◆ Exercise directions
The lines of the records that include "scss" should all be copied.

◆ Records
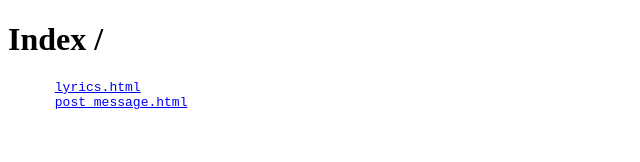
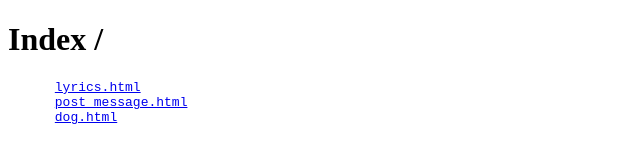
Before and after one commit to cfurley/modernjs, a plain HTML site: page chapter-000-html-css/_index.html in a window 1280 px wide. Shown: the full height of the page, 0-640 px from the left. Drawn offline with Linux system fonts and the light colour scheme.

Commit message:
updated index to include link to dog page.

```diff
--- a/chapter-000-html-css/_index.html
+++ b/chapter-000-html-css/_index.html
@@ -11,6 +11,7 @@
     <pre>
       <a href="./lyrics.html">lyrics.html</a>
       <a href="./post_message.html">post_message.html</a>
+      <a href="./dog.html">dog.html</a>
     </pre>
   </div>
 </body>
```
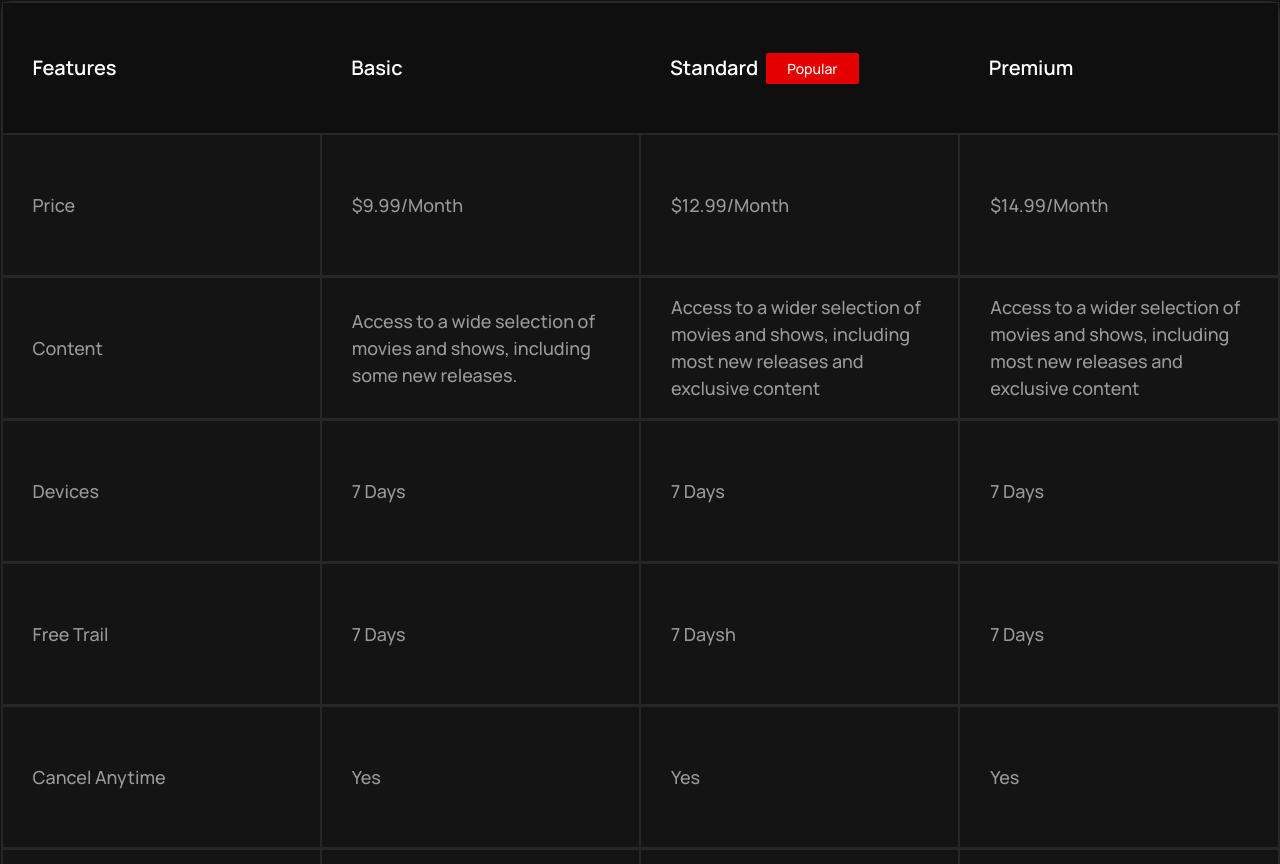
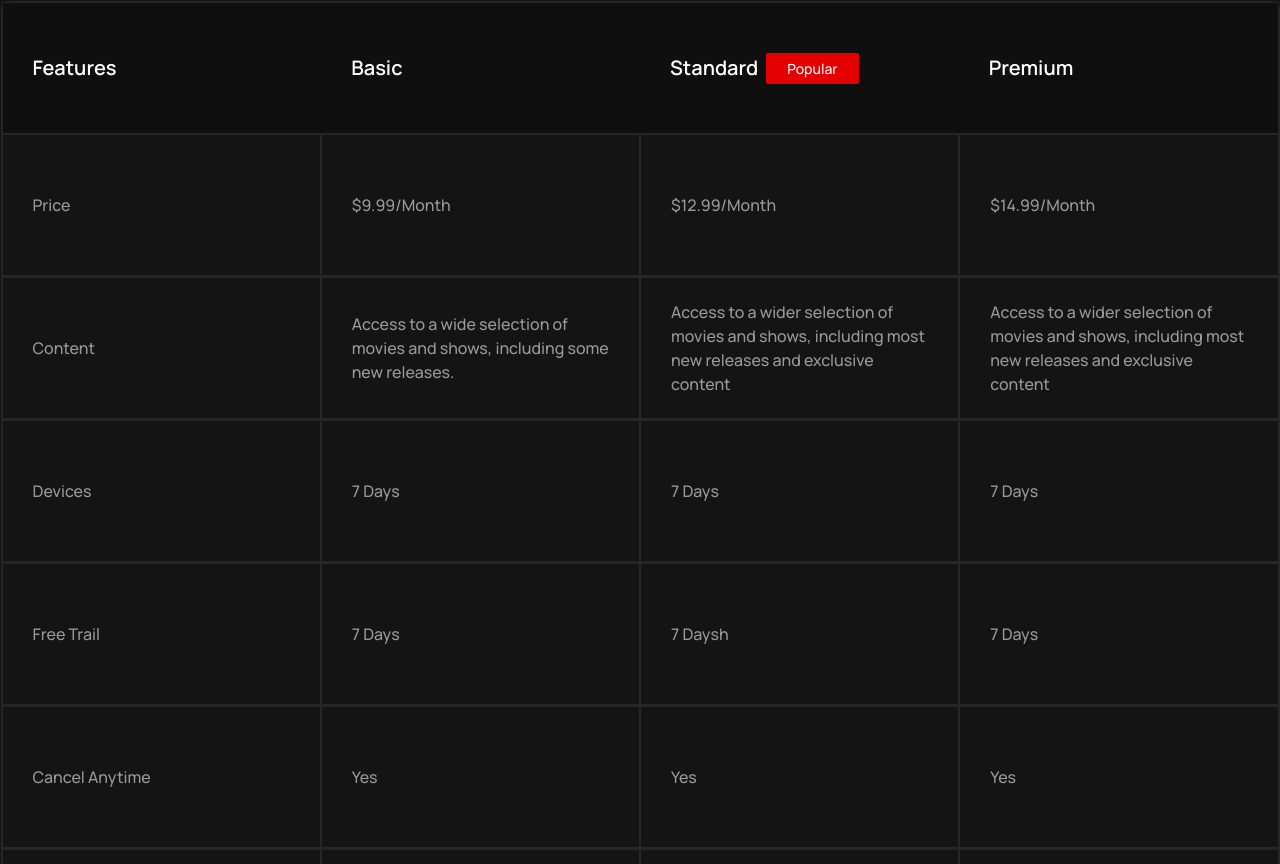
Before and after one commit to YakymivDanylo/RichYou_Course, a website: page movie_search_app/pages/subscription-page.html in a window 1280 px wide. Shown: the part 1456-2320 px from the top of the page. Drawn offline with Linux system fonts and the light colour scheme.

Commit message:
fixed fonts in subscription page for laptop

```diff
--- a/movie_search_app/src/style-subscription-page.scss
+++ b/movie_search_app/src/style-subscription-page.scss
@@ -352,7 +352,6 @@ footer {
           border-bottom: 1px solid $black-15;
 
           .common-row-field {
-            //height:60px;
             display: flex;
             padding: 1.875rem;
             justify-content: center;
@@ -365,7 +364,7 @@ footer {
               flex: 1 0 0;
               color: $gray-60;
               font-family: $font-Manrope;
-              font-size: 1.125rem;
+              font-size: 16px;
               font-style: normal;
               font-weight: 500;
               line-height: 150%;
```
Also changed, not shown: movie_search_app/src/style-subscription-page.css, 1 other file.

◆ Task response
--- a/movie_search_app/src/style-subscription-page.scss
+++ b/movie_search_app/src/style-subscription-page.scss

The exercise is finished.